Brookline overwhelmingly passes bylaw to ban use of oil & gas in new buildings

BROOKLINE, Mass. — On Wednesday night Brookline voted to become the first town in Massachusetts to ban the use of fossil fuels in new buildings. A new bylaw will push residents and businesses away from oil and gas.

With almost no opposition, the town of Brookline overwhelmingly voted to ban oil and gas piping from most future construction projects.

"We have got to cut emissions dramatically, which means we've got to cut emissions from our buildings," said State Rep. Tommy Vitolo of the 15th Norfolk District.

Under the town's bylaw, new buildings will now be required to use electricity for heat, hot water and appliances.

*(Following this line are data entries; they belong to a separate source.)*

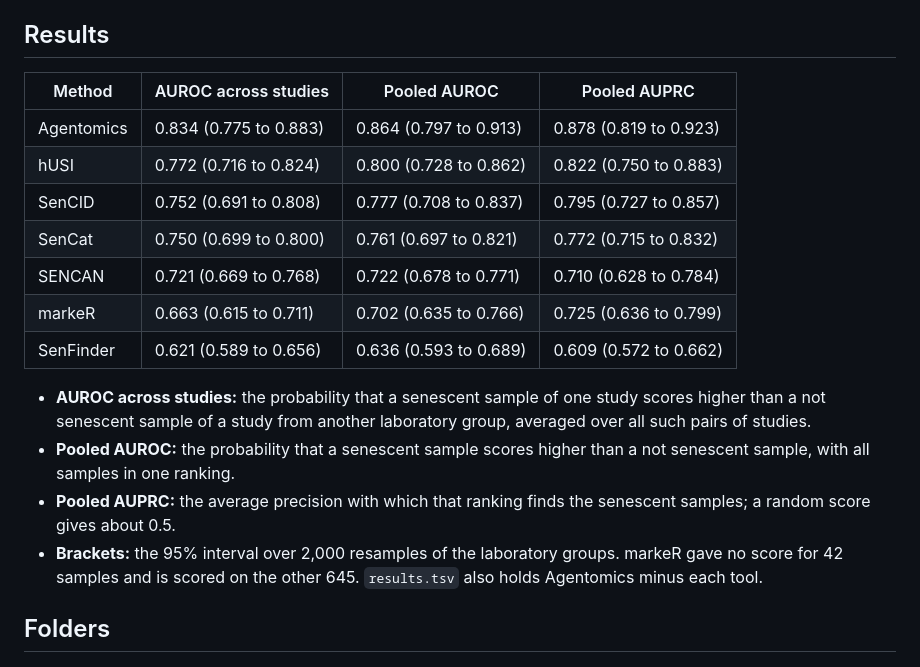
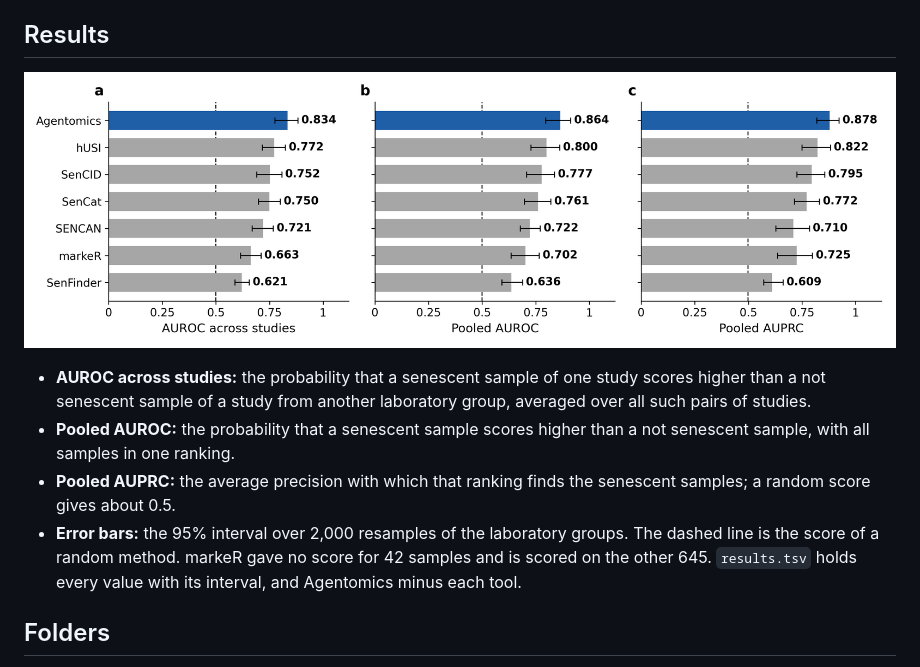
Before and after one commit to dimostzim/senBench, a Markdown page: README.md, the part around the change. Rendered like a GitHub page; pictures changed too: results.png (added).

Commit message:
show results plot in readme

```diff
--- a/README.md
+++ b/README.md
@@ -14,20 +14,12 @@ The three commands need Linux (x86-64) with bash, python3, git and curl. `downlo
 
 ## Results
 
-| Method | AUROC across studies | Pooled AUROC | Pooled AUPRC |
-| --- | --- | --- | --- |
-| Agentomics | 0.834 (0.775 to 0.883) | 0.864 (0.797 to 0.913) | 0.878 (0.819 to 0.923) |
-| hUSI | 0.772 (0.716 to 0.824) | 0.800 (0.728 to 0.862) | 0.822 (0.750 to 0.883) |
-| SenCID | 0.752 (0.691 to 0.808) | 0.777 (0.708 to 0.837) | 0.795 (0.727 to 0.857) |
-| SenCat | 0.750 (0.699 to 0.800) | 0.761 (0.697 to 0.821) | 0.772 (0.715 to 0.832) |
-| SENCAN | 0.721 (0.669 to 0.768) | 0.722 (0.678 to 0.771) | 0.710 (0.628 to 0.784) |
-| markeR | 0.663 (0.615 to 0.711) | 0.702 (0.635 to 0.766) | 0.725 (0.636 to 0.799) |
-| SenFinder | 0.621 (0.589 to 0.656) | 0.636 (0.593 to 0.689) | 0.609 (0.572 to 0.662) |
+![Results on test](results.png)
 
 - **AUROC across studies:** the probability that a senescent sample of one study scores higher than a not senescent sample of a study from another laboratory group, averaged over all such pairs of studies.
 - **Pooled AUROC:** the probability that a senescent sample scores higher than a not senescent sample, with all samples in one ranking.
 - **Pooled AUPRC:** the average precision with which that ranking finds the senescent samples; a random score gives about 0.5.
-- **Brackets:** the 95% interval over 2,000 resamples of the laboratory groups. markeR gave no score for 42 samples and is scored on the other 645. `results.tsv` also holds Agentomics minus each tool.
+- **Error bars:** the 95% interval over 2,000 resamples of the laboratory groups. The dashed line is the score of a random method. markeR gave no score for 42 samples and is scored on the other 645. `results.tsv` holds every value with its interval, and Agentomics minus each tool.
 
 ## Folders
 
```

"I'm very concerned about the future for my children," said Lisa Cunningham, a town meeting member and one of the 207 who voted to support Article 21.

Brookline has set goal to reduce its carbon emissions to zero by 2050. Supporters of the new bylaw say electric buildings are healthier, cost about the same and can operate right away with zero emissions, if consumers use renewable energy.

"We don't feel we're taking the choice away," Cunningham said when asked if the bylaw removes the choice from consumers. “We feel we're actually giving the consumer a better choice."

Related: Brookline Police arrest 21-year-old in connection to fatal park stabbing

"I think it's progress," said Dirk Hackbargh of Brookline. "It's a tradeoff, I think, because electricity is made somewhere, right? If it's not solar or environmentally friendly, it's just [moving] the pollution from one location to another."

"We have to start proactively doing something to help the environment," said Gabby Fillion of Brookline. "I think it's one step at a time. Someone has to be the first, so why not us?"

One business not excited about Brookline's move is National Grid, which provides natural gas to Brookline.

On Wednesday a spokesperson said in a statement:

We disagree that the imperative to decarbonize the heating sector should be framed as an absolute prohibition on the continued use of natural gas in the short term. As we have seen from our experience, there are thousands of customers who want to select the option of natural gas and the benefits it provides.

The bylaw still needs to be approved by the Massachusetts Attorney General's Office.